Diet supplements based on the two AREDS trials are being sold to treat age-related macular degeneration (AMD), a leading cause of blindness.  There is some evidence that supplements can slow the progression of moderate-to-advanced AMD, but the effect size is small and the studies have not been replicated. There is no evidence that supplements advertised to “promote eye health” can prevent AMD or slow its progression in the early stages, and the possibility that they might cause harm has not been ruled out.

Prolotherapy (Steven Novella)
Prolotherapy is the injection of irritating substances into areas of musculoskeletal pain to provoke a healing response. Preliminary clinical research shows symptomatic improvement but no change in objective outcomes; it is compatible with the hypothesis that there is no specific effect from prolotherapy. Caution is advised pending more definitive research. 

Reiki: Fraudulent Misrepresentation (Jann Bellamy)
The Cleveland Clinic offers reiki and advertises that it provides specific health benefits through its effects on the patient’s “energy.” They provide false information to induce patients to purchase reiki treatmens. If a patient sued them for fraudulent misrepresentation, he should win his case.  

Astrology, Alchemy, ESP and Reiki. One of These Is Not Like The Other (Mark Crislip)
The American public believes in a lot of things that are pure bunkum, from astrology to ESP. Reiki is made-up nonsense with no basis in physical reality and zero quality studies to demonstrate any efficacy beyond placebo effects, yet some 60 hospitals and institutions offer it.  Even if it doesn’t amount to fraud, the institutionalizing of magical therapies outside of Hogwarts is surely unethical.

Trackback(0)
Comments (1)Add Comment
Cơm văn phòng, Chủ tiệm phá sản vì cơm văn phòng
written by Trần Khoa, July 02, 2014
http://www.wn.com.vn/products/...phong.html
report abuse
vote down
vote up
Votes: +1

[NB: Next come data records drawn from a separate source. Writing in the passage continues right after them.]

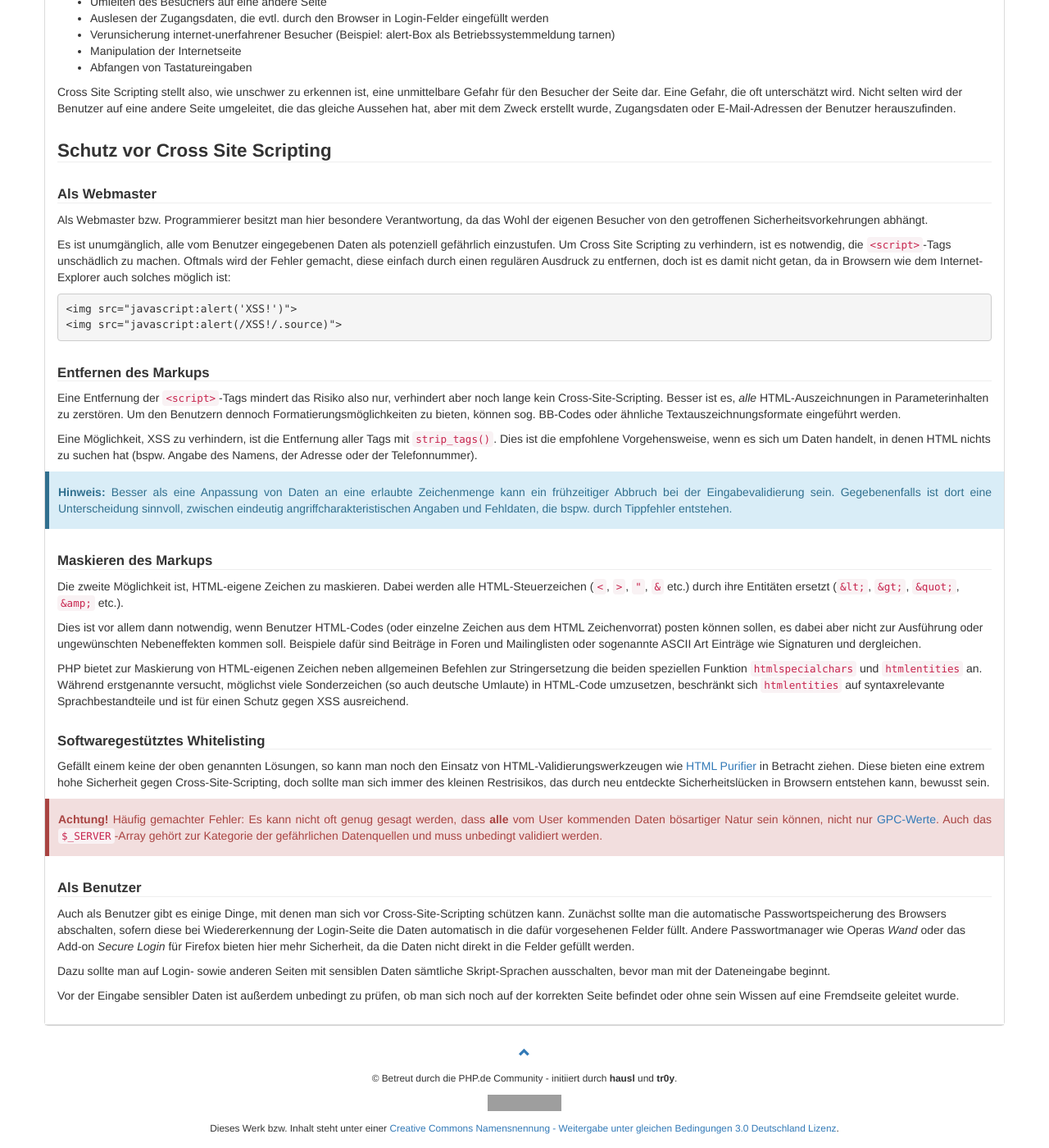
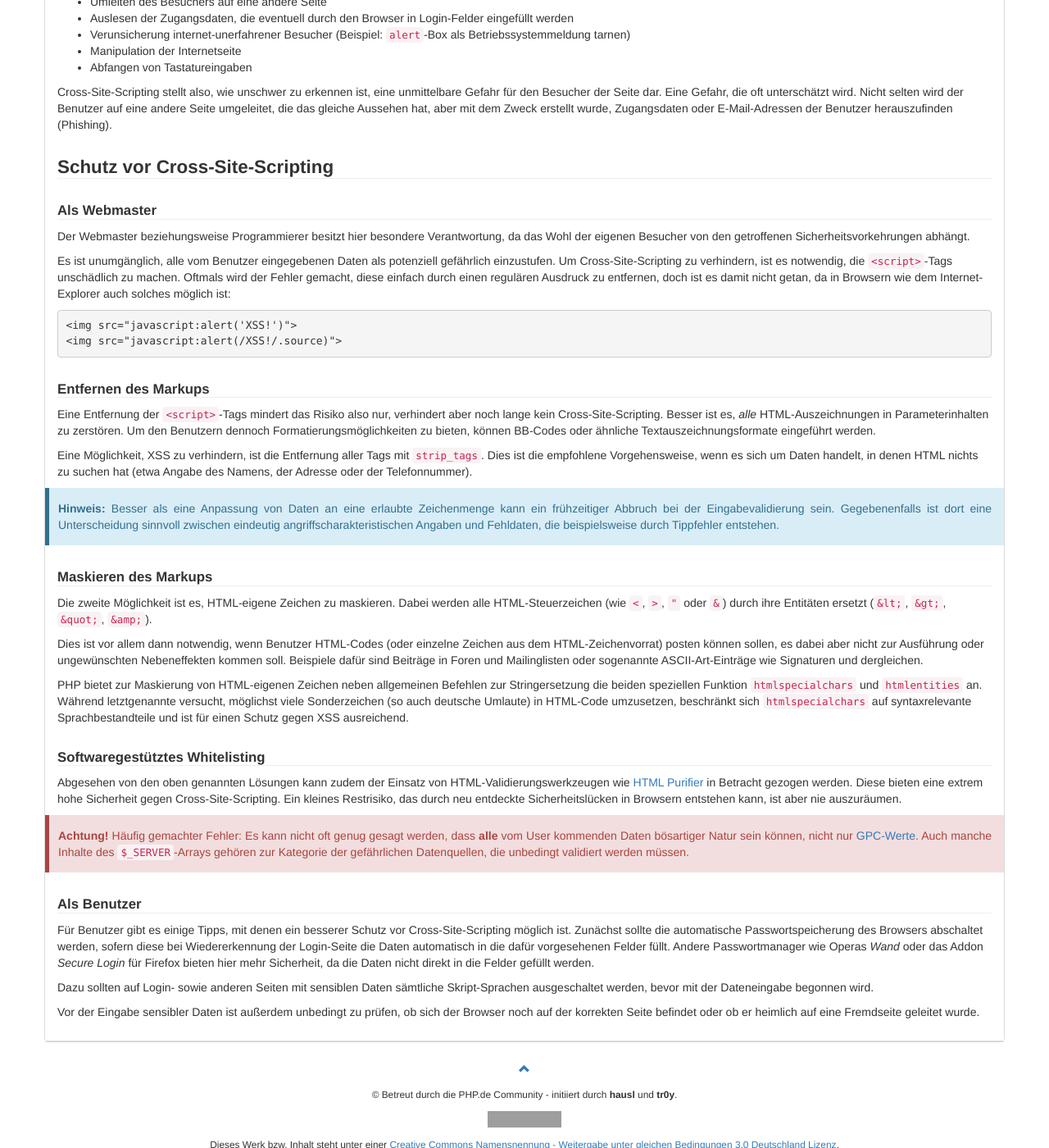
Before and after one commit to php-de/php-de.github.io, a Jekyll site: the page built from general/cross-site-scripting.md, in a window 1280 px wide and 1400 px high, scrolled down 2076 px. Shown: the whole window at 82% size. Built offline with Jekyll 4.4.1, drawn with Linux system fonts in a browser that asks for light colours; nearby versions of some CDN libraries; some of the changed text lies outside the part shown; grey boxes are pictures that could not be loaded.

Commit message:
Cross-Site-Scripting - Überarbeitung des vorhandenen Inhalts

```diff
--- a/general/cross-site-scripting.md
+++ b/general/cross-site-scripting.md
@@ -27,7 +27,7 @@
         simple: ""
 
     -   name: "Konsequenzen einer XSS-Attacke"
-        anchor: konsequenzen einer xss-attacke
+        anchor: konsequenzen-einer-xss-attacke
         simple: ""
 
     -   name: "Schutz vor Cross-Site-Scripting"
@@ -37,18 +37,18 @@
 entry-type: in-discussion
 ---
 
-Beim **Cross-Site-Scripting** (oft auch XSS) handelt es sich um eine
-Angriffstechnik auf die Besucher der Webseite mittels
+**Cross-Site-Scripting** (**XSS**) ist eine Angriffstechnik auf die Besucher
+eine Webseite mittels
 [JavaScript](http://php-de.github.io/general/javascript.html) oder anderer
-client-basierter Skriptsprachen. Dabei wird sich eine unzureichende Prüfung der
-eingegebenen Daten zunutze gemacht.
+clientbasierter Skriptsprachen. Dabei wird eine unzureichende Prüfung der
+eingegebenen Daten ausgenutzt.
 
-Ein verwandtes Problem ist das Einschleusen anderer clientverarbeiteten
-Sprachteile (Code Injection) wie HTML-Code oder CSS-Formatierungsangaben. Das
-Spektrum reicht hier von der Einbringung eigener Inhalte bis zur
-Neuformatierung, damit schlimmstenfalls bis zur Unbenutzbarkeit der Seite.
-Neben konkreten Schäden für den Nutzer kann ein erheblicher Imageschaden für
-den Seitenbetreiber entstehen.
+Ein verwandtes Problem ist das Einschleusen anderer durch den Client
+verarbeiteter Sprachteile (Code Injection) wie HTML-Code oder
+CSS-Formatierungsangaben. Das Spektrum reicht hier von der Einbringung eigener
+Inhalte bis zur Neuformatierung, damit schlimmstenfalls bis zur Unbenutzbarkeit
+der Seite.  Neben konkreten Schäden für den Nutzer kann ein erheblicher
+Imageschaden für den Seitenbetreiber entstehen.
 
 
 
@@ -60,23 +60,23 @@
 Ausgabe direkt wahrnimmt, basieren XSS & Co immer auf einer Sicherheitslücke
 auf dem Server.
 
-Die zweite Komponente ist der zeitliche Aspekt. Ein Angriff über XSS soll ja
-nicht den Manipulierenden selbst, sondern Besucher dieser Seite treffen.
-Deshalb ist ein erfolgreicher XSS Angriff nur möglich, wenn der Schadcode in
-irgendeiner Form gespeichert und Teil der öffentlichen Ausgabe der Website
-wird. Aus dem selben Grund kann eine dynamische Seitenmanipulation
-überJavascript/DOM nicht zu Cross Side Scripting Attacken gezählt werden.
+Die zweite Komponente ist der zeitliche Aspekt. Ein Angriff über XSS soll nicht
+den Manipulierenden selbst, sondern Besucher dieser Seite treffen. Deshalb ist
+ein erfolgreicher XSS-Angriff nur möglich, wenn der Schadcode in irgendeiner
+Form gespeichert und Teil der öffentlichen Ausgabe der Website wird. Aus
+demselben Grund kann eine dynamische Seitenmanipulation über Javascript/DOM
+nicht zu den Cross-Site-Scripting-Attacken gezählt werden.
 
 
 
 ### Code Injection allgemein
 
-Dynamische Websiteprogrammierung fußt auf einer Kombination von statischen HTML
-Codeelementen und darin eingefügten Inhaltsteilen. Das entstehende Produkt wird
-als HTML Quellcode vom Webserver ausgeliefert (vgl.
+Dynamische Websiteprogrammierung fußt auf einer Kombination von statischen
+HTML-Codeelementen und darin eingefügten Inhaltsteilen. Das fertige Produkt
+wird als HTML-Quellcode vom Webserver ausgeliefert (vgl.
 [Was_ist_PHP](http://php-de.github.io/general/was-ist-php.html)). Daraus
-entsteht ein ungewöhnlicher Effekt, wenn man die Möglichkeit der Flexibilität
-zu einseitig betrachtet.
+entsteht ein ungewöhnlicher Effekt, wenn die Möglichkeit der Flexibilität zu
+einseitig betrachtet wird.
 
 ~~~ php
 <h1><?php echo $myHeader; ?></h1>
@@ -101,14 +101,14 @@
 ~~~
 
 ~~~ php
-$myTitle = '" style="background:url(http://badserver/badimage.jpg);';
+$myTitle = '" style="background:url(http://xss.example.org/badimage.jpg);';
 ~~~
 
 ~~~ php
 $myValue = '"><input type="text" name="badtest" value="bad value';
 ~~~
 
-Als Resultat ergibt sich in allen drei Fällen ein völlig neuer Kontext also
+Als Resultat ergibt sich in allen drei Fällen ein völlig neuer Kontext als
 angedacht:
 
 ~~~ html
@@ -121,23 +121,23 @@
 Absatz eingefügt.
 
 ~~~ html
-<p title="" style="background:url(http://badserver/badimage.jpg);">
+<p title="" style="background:url(http://xss.example.org/badimage.jpg);">
 ~~~
 
-Statt eines relativ harmlosen title Attributs wird eine style Attribut gesetzt
-und der Absatz neu formatiert.
+Statt eines relativ harmlosen `title`-Attributs wird ein `style`-Attribut
+gesetzt und der Absatz neu formatiert.
 
 ~~~ html
 <input type="text" name="test" value=""><input type="text" name="badtest" value="bad value">
 ~~~
 
-Statt ein Formfeld auszufüllen wird das Tag geschlossen und ein weiteres
+Statt ein Formfeld auszufüllen, wird der Tag geschlossen und ein weiteres
 Eingabefeld in den Quelltext geschrieben.
 
 Code Injection für sich ist zwar ein vom Entwickler nicht vorgesehener Effekt,
 schadet aber vornehmlich erst einmal dem Manipulator selbst. Der veränderte
-Browserquelltext ist damit zunächst nicht schwerwiegender, als wäre er auf
-nachträglich auf dem Client auf einen andere Weise, bspw. über einen Proxy oder
+Browserquelltext ist damit zunächst nicht schwerwiegender, als wäre er
+nachträglich auf dem Client auf einen andere Weise, etwa über einen Proxy oder
 ein Browserplugin wie Greasemonkey, verändert worden.
 
 Wie bereits einleitend beschrieben, ergibt sich die eigentlich Gefahr dann,
@@ -156,7 +156,7 @@
 <script type="text/javascript">alert('XSS!');</script>
 ~~~
 
-Wird dieser Code nicht validiert (und beispielsweise mit `htmlspecialchars()`
+Wird dieser Code nicht validiert (und beispielsweise mit `htmlspecialchars`
 behandelt), so ist er für jeden Besucher des Gästebuchs sichtbar und kommt
 demnach zur Ausführung. Dem Besucher wird eine `alert`-Box mit dem Inhalt
 „XSS!“ angezeigt.
@@ -166,18 +166,17 @@
 Ist die Direktive
 [magic_quotes_gpc](http://php-de.github.io/general/php-ini.html#magicquotesgpc)
 in der [php.ini](http://php-de.github.io/general/php-ini.html) eingeschaltet,
-wird der obige Code u.U. nicht funktionieren, da die Stringbegrenzer `"` und
-`'` nicht funktionieren werden. Dies stellt jedoch kein Problem dar, da die
-Angabe `type="text/javascript"` für die Ausführung in den meisten Browsern
+wird der obige Code unter Umständen nicht funktionieren, da die Stringbegrenzer
+`"` und `'` nicht funktionieren werden. Dies stellt jedoch kein Problem dar, da
+die Angabe `type="text/javascript"` für die Ausführung in den meisten Browsern
 nicht vonnöten ist. Ebenso können Strings in JavaScript auch auf andere Weise
-dargestellt werden, indem man sich die Syntax regulärer Ausdrücke zunutze
-macht.
+dargestellt werden, indem die Syntax regulärer Ausdrücke genutzt wird.
 
 ~~~ html
 <script>alert(/XSS!/.source);</script>
 ~~~
 
-Dieser Code enthält keine regulären Stringbegrenzer und ist dennoch
+Dieser Code enthält keine üblichen Stringbegrenzer und ist dennoch
 funktionstüchtig.
 
 
@@ -185,32 +184,32 @@
 ### Konsequenzen einer XSS-Attacke
 
 Das obige Beispiel zum Einschleusen schädlichen Codes ist nur eine milde
-Variante dessen, was möglich ist. Möglich ist u.a. Folgendes:
+Variante dessen, was möglich ist. Möglich ist zum Beispiel Folgendes:
 
 * Umleiten des Besuchers auf eine andere Seite
-* Auslesen der Zugangsdaten, die evtl. durch den Browser in Login-Felder eingefüllt werden
-* Verunsicherung internet-unerfahrener Besucher (Beispiel: alert-Box als Betriebssystemmeldung tarnen)
+* Auslesen der Zugangsdaten, die eventuell durch den Browser in Login-Felder eingefüllt werden
+* Verunsicherung internet-unerfahrener Besucher (Beispiel: `alert`-Box als Betriebssystemmeldung tarnen)
 * Manipulation der Internetseite
 * Abfangen von Tastatureingaben
 
-Cross Site Scripting stellt also, wie unschwer zu erkennen ist, eine
+Cross-Site-Scripting stellt also, wie unschwer zu erkennen ist, eine
 unmittelbare Gefahr für den Besucher der Seite dar. Eine Gefahr, die oft
 unterschätzt wird. Nicht selten wird der Benutzer auf eine andere Seite
 umgeleitet, die das gleiche Aussehen hat, aber mit dem Zweck erstellt wurde,
-Zugangsdaten oder E-Mail-Adressen der Benutzer herauszufinden.
+Zugangsdaten oder E-Mail-Adressen der Benutzer herauszufinden (Phishing).
 
 
 
-### Schutz vor Cross Site Scripting
+### Schutz vor Cross-Site-Scripting
 
 #### Als Webmaster
 
-Als Webmaster bzw. Programmierer besitzt man hier besondere Verantwortung, da
-das Wohl der eigenen Besucher von den getroffenen Sicherheitsvorkehrungen
-abhängt.
+Der Webmaster beziehungsweise Programmierer besitzt hier besondere
+Verantwortung, da das Wohl der eigenen Besucher von den getroffenen
+Sicherheitsvorkehrungen abhängt.
 
 Es ist unumgänglich, alle vom Benutzer eingegebenen Daten als potenziell
-gefährlich einzustufen. Um Cross Site Scripting zu verhindern, ist es
+gefährlich einzustufen. Um Cross-Site-Scripting zu verhindern, ist es
 notwendig, die `<script>`-Tags unschädlich zu machen. Oftmals wird der Fehler
 gemacht, diese einfach durch einen regulären Ausdruck zu entfernen, doch ist es
 damit nicht getan, da in Browsern wie dem Internet-Explorer auch solches
@@ -226,12 +225,12 @@
 Eine Entfernung der `<script>`-Tags mindert das Risiko also nur, verhindert
 aber noch lange kein Cross-Site-Scripting. Besser ist es, *alle*
 HTML-Auszeichnungen in Parameterinhalten zu zerstören. Um den Benutzern dennoch
-Formatierungsmöglichkeiten zu bieten, können sog. BB-Codes oder ähnliche
+Formatierungsmöglichkeiten zu bieten, können BB-Codes oder ähnliche
 Textauszeichnungsformate eingeführt werden.
 
 Eine Möglichkeit, XSS zu verhindern, ist die Entfernung aller Tags mit
-`strip_tags()`. Dies ist die empfohlene Vorgehensweise, wenn es sich um Daten
-handelt, in denen HTML nichts zu suchen hat (bspw. Angabe des Namens, der
+`strip_tags`. Dies ist die empfohlene Vorgehensweise, wenn es sich um Daten
+handelt, in denen HTML nichts zu suchen hat (etwa Angabe des Namens, der
 Adresse oder der Telefonnummer).
 
 <div class="alert alert-info">
@@ -240,37 +239,37 @@
 
 Besser als eine Anpassung von Daten an eine erlaubte Zeichenmenge kann ein
 frühzeitiger Abbruch bei der Eingabevalidierung sein. Gegebenenfalls ist dort
-eine Unterscheidung sinnvoll, zwischen eindeutig angriffcharakteristischen
-Angaben und Fehldaten, die bspw. durch Tippfehler entstehen.
+eine Unterscheidung sinnvoll zwischen eindeutig angriffscharakteristischen
+Angaben und Fehldaten, die beispielsweise durch Tippfehler entstehen.
 
 </div>
 
 #### Maskieren des Markups
 
-Die zweite Möglichkeit ist, HTML-eigene Zeichen zu maskieren. Dabei werden alle
-HTML-Steuerzeichen (`<`, `>`, `"`, `&` etc.) durch ihre Entitäten ersetzt
-(`&lt;`, `&gt;`, `&quot;`, `&amp;` etc.).
+Die zweite Möglichkeit ist es, HTML-eigene Zeichen zu maskieren. Dabei werden alle
+HTML-Steuerzeichen (wie `<`, `>`, `"` oder `&`) durch ihre Entitäten ersetzt
+(`&lt;`, `&gt;`, `&quot;`, `&amp;`).
 
 Dies ist vor allem dann notwendig, wenn Benutzer HTML-Codes (oder einzelne
-Zeichen aus dem HTML Zeichenvorrat) posten können sollen, es dabei aber nicht
+Zeichen aus dem HTML-Zeichenvorrat) posten können sollen, es dabei aber nicht
 zur Ausführung oder ungewünschten Nebeneffekten kommen soll. Beispiele dafür
-sind Beiträge in Foren und Mailinglisten oder sogenannte ASCII Art Einträge wie
+sind Beiträge in Foren und Mailinglisten oder sogenannte ASCII-Art-Einträge wie
 Signaturen und dergleichen.
 
 PHP bietet zur Maskierung von HTML-eigenen Zeichen neben allgemeinen Befehlen
 zur Stringersetzung die beiden speziellen Funktion `htmlspecialchars` und
-`htmlentities` an. Während erstgenannte versucht, möglichst viele Sonderzeichen
+`htmlentities` an. Während letztgenannte versucht, möglichst viele Sonderzeichen
 (so auch deutsche Umlaute) in HTML-Code umzusetzen, beschränkt sich
-`htmlentities` auf syntaxrelevante Sprachbestandteile und ist für einen Schutz
+`htmlspecialchars` auf syntaxrelevante Sprachbestandteile und ist für einen Schutz
 gegen XSS ausreichend.
 
 #### Softwaregestütztes Whitelisting
 
-Gefällt einem keine der oben genannten Lösungen, so kann man noch den Einsatz
-von HTML-Validierungswerkzeugen wie [HTML Purifier](http://htmlpurifier.org/)
-in Betracht ziehen. Diese bieten eine extrem hohe Sicherheit gegen
-Cross-Site-Scripting, doch sollte man sich immer des kleinen Restrisikos, das
-durch neu entdeckte Sicherheitslücken in Browsern entstehen kann, bewusst sein.
+Abgesehen von den oben genannten Lösungen kann zudem der Einsatz von
+HTML-Validierungswerkzeugen wie [HTML Purifier](http://htmlpurifier.org/) in
+Betracht gezogen werden. Diese bieten eine extrem hohe Sicherheit gegen
+Cross-Site-Scripting. Ein kleines Restrisiko, das durch neu entdeckte
+Sicherheitslücken in Browsern entstehen kann, ist aber nie auszuräumen.
 
 <div class="alert alert-danger">
 
@@ -280,24 +279,24 @@
 <strong>alle</strong> vom User kommenden Daten bösartiger Natur sein können,
 nicht nur <a
 href="http://php-de.github.io/request-handling/gpc.html">GPC-Werte</a>. Auch
-das <code>$_SERVER</code>-Array gehört zur Kategorie der gefährlichen
-Datenquellen und muss unbedingt validiert werden.
+manche Inhalte des <code>$_SERVER</code>-Arrays gehören zur Kategorie der
+gefährlichen Datenquellen, die unbedingt validiert werden müssen.
 
 </div>
 
 #### Als Benutzer
 
-Auch als Benutzer gibt es einige Dinge, mit denen man sich vor
-Cross-Site-Scripting schützen kann. Zunächst sollte man die automatische
-Passwortspeicherung des Browsers abschalten, sofern diese bei Wiedererkennung
-der Login-Seite die Daten automatisch in die dafür vorgesehenen Felder füllt.
-Andere Passwortmanager wie Operas *Wand* oder das Add-on *Secure Login* für
-Firefox bieten hier mehr Sicherheit, da die Daten nicht direkt in die Felder
-gefüllt werden.
+Für Benutzer gibt es einige Tipps, mit denen ein besserer Schutz vor
+Cross-Site-Scripting möglich ist. Zunächst sollte die automatische
+Passwortspeicherung des Browsers abschaltet werden, sofern diese bei
+Wiedererkennung der Login-Seite die Daten automatisch in die dafür vorgesehenen
+Felder füllt. Andere Passwortmanager wie Operas *Wand* oder das Addon *Secure
+Login* für Firefox bieten hier mehr Sicherheit, da die Daten nicht direkt in
+die Felder gefüllt werden.
 
-Dazu sollte man auf Login- sowie anderen Seiten mit sensiblen Daten sämtliche
-Skript-Sprachen ausschalten, bevor man mit der Dateneingabe beginnt.
+Dazu sollten auf Login- sowie anderen Seiten mit sensiblen Daten sämtliche
+Skript-Sprachen ausgeschaltet werden, bevor mit der Dateneingabe begonnen wird.
 
-Vor der Eingabe sensibler Daten ist außerdem unbedingt zu prüfen, ob man sich
-noch auf der korrekten Seite befindet oder ohne sein Wissen auf eine Fremdseite
-geleitet wurde.
+Vor der Eingabe sensibler Daten ist außerdem unbedingt zu prüfen, ob sich der
+Browser noch auf der korrekten Seite befindet oder ob er heimlich auf eine
+Fremdseite geleitet wurde.
```
Also changed, not shown: other parts of general/cross-site-scripting.md (+1 -1 lines).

Write comment
This content has been locked. You can no longer post any comment.
You must be logged in to post a comment. Please register if you do not have an account yet.

busy